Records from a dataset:
*** Begin section ***

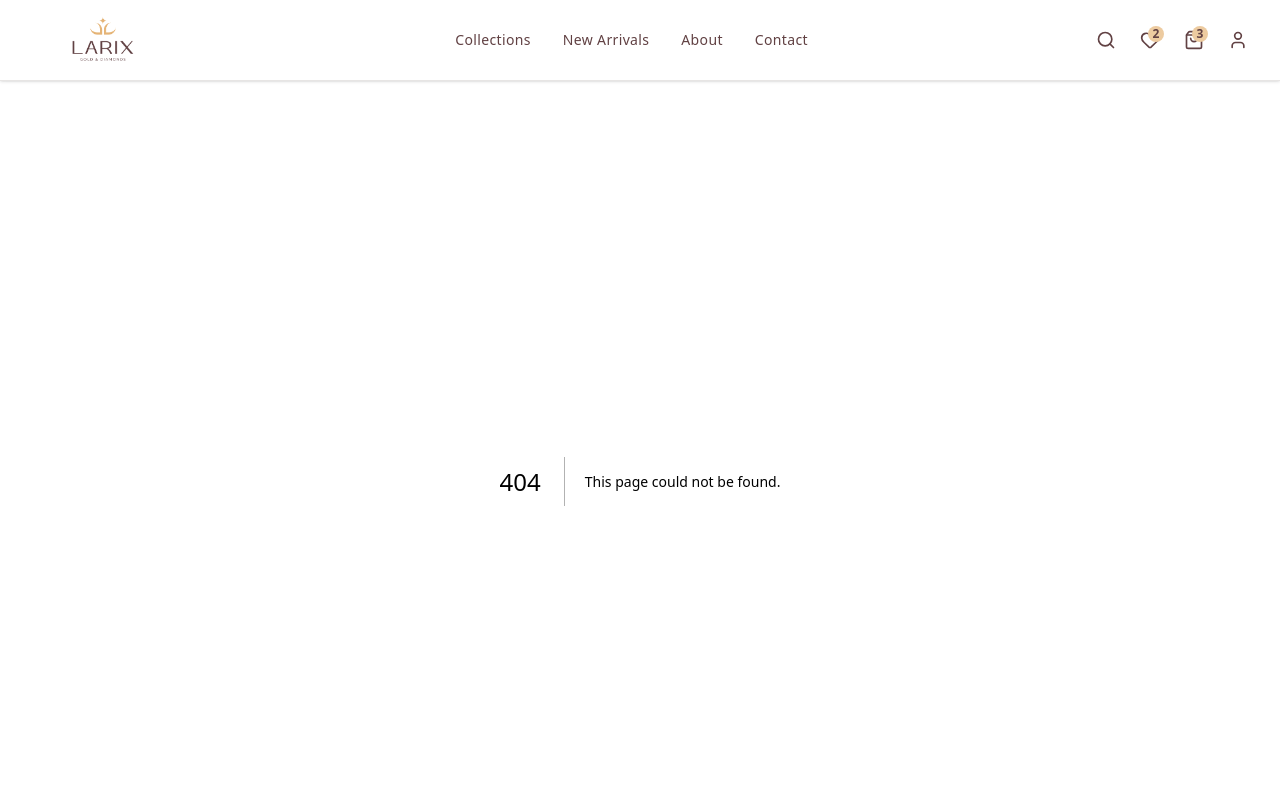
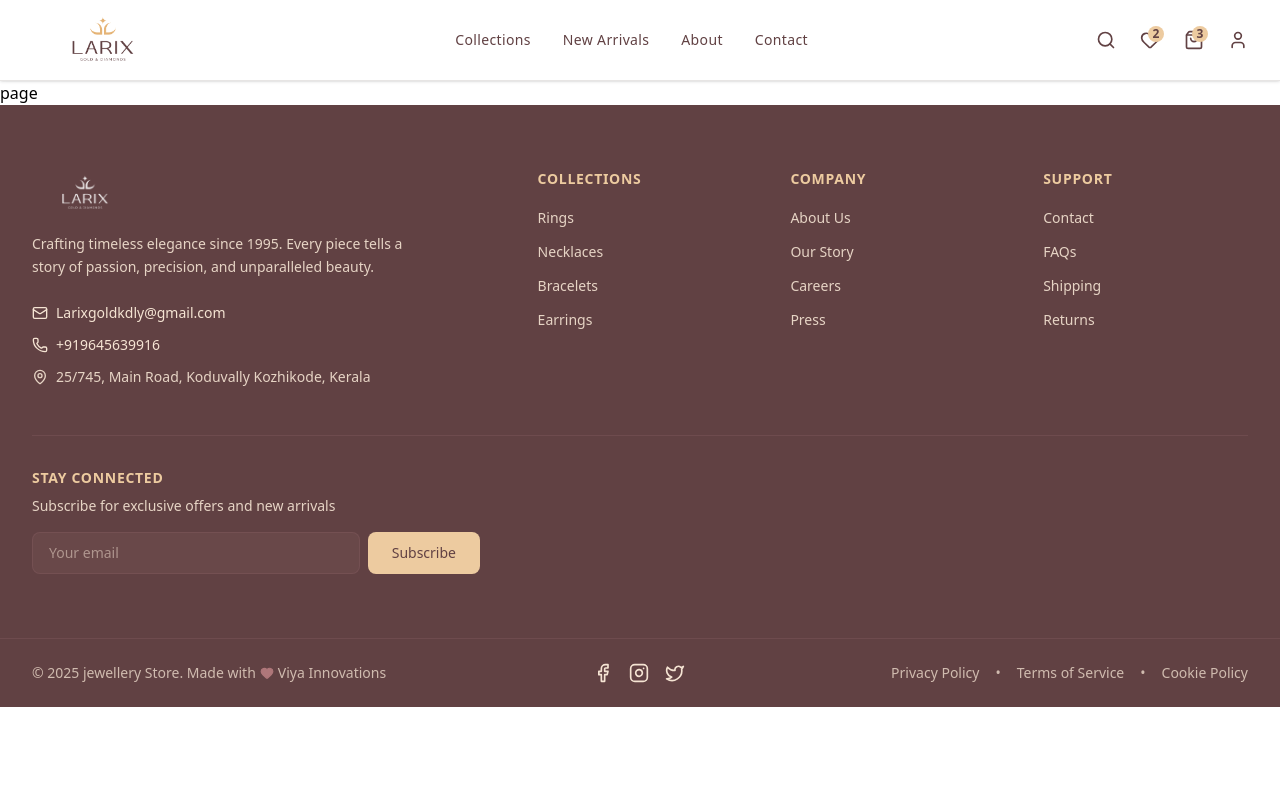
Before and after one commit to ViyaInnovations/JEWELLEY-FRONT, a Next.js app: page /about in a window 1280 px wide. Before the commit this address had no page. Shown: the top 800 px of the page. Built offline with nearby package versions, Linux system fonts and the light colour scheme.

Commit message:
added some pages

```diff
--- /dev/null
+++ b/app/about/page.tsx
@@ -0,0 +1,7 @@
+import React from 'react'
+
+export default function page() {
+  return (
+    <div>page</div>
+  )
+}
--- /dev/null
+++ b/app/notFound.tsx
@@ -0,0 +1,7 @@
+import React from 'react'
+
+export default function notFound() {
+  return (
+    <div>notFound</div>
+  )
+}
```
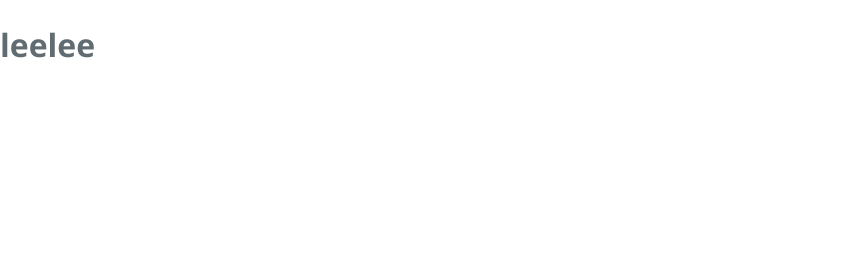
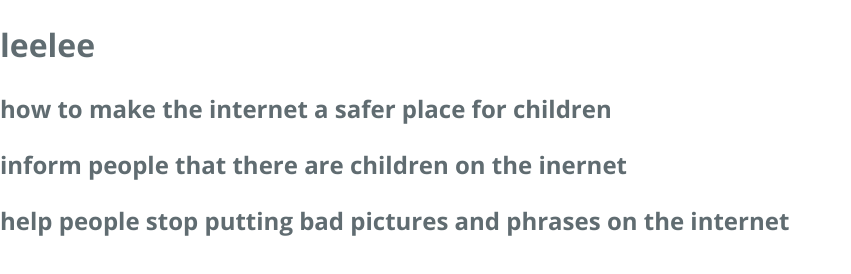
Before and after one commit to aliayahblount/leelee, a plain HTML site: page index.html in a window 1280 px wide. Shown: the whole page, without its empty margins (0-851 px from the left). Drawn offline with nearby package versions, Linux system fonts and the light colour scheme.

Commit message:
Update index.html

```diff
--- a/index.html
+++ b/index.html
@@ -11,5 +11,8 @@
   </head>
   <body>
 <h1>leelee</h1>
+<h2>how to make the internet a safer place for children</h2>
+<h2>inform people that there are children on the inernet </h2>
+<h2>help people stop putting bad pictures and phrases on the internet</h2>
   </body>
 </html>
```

*** End section ***

Reproduce the data above verbatim, minus any images.

EXERCISE ANSWER:
Before and after one commit to ViyaInnovations/JEWELLEY-FRONT, a Next.js app: page /about in a window 1280 px wide. Before the commit this address had no page. Shown: the top 800 px of the page. Built offline with nearby package versions, Linux system fonts and the light colour scheme.

Commit message:
added some pages

```diff
--- /dev/null
+++ b/app/about/page.tsx
@@ -0,0 +1,7 @@
+import React from 'react'
+
+export default function page() {
+  return (
+    <div>page</div>
+  )
+}
--- /dev/null
+++ b/app/notFound.tsx
@@ -0,0 +1,7 @@
+import React from 'react'
+
+export default function notFound() {
+  return (
+    <div>notFound</div>
+  )
+}
```
Before and after one commit to aliayahblount/leelee, a plain HTML site: page index.html in a window 1280 px wide. Shown: the whole page, without its empty margins (0-851 px from the left). Drawn offline with nearby package versions, Linux system fonts and the light colour scheme.

Commit message:
Update index.html

```diff
--- a/index.html
+++ b/index.html
@@ -11,5 +11,8 @@
   </head>
   <body>
 <h1>leelee</h1>
+<h2>how to make the internet a safer place for children</h2>
+<h2>inform people that there are children on the inernet </h2>
+<h2>help people stop putting bad pictures and phrases on the internet</h2>
   </body>
 </html>
```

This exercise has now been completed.